Revision comparison data:
::::::::
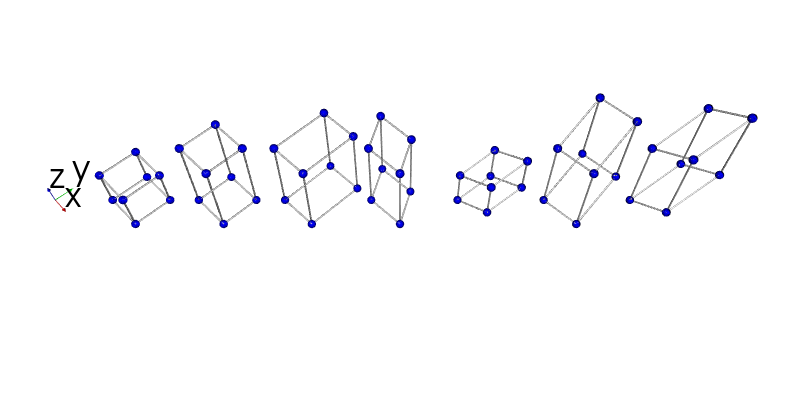
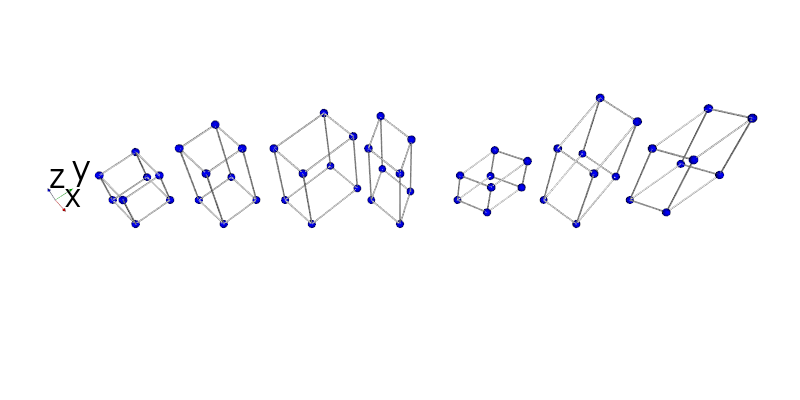
changed from white color to (1,1,1)

diff --git a/crystal/crystal_lattice_3d.py b/crystal/crystal_lattice_3d.py
@@ -86,7 +86,7 @@ if __name__ == '__main__':
   ren.AddViewProp(axes)
 
   # Set the background color.
-  ren.SetBackground(white)
+  ren.SetBackground(1.0, 1.0, 1.0)
   # set up camera
   cam = vtk.vtkCamera()
   cam.SetViewUp(0, 0, 1)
::::::::
Aim of the exercise -
Images are to be left out when the records above are written out again exactly.

Finished task -
changed from white color to (1,1,1)

diff --git a/crystal/crystal_lattice_3d.py b/crystal/crystal_lattice_3d.py
@@ -86,7 +86,7 @@ if __name__ == '__main__':
   ren.AddViewProp(axes)
 
   # Set the background color.
-  ren.SetBackground(white)
+  ren.SetBackground(1.0, 1.0, 1.0)
   # set up camera
   cam = vtk.vtkCamera()
   cam.SetViewUp(0, 0, 1)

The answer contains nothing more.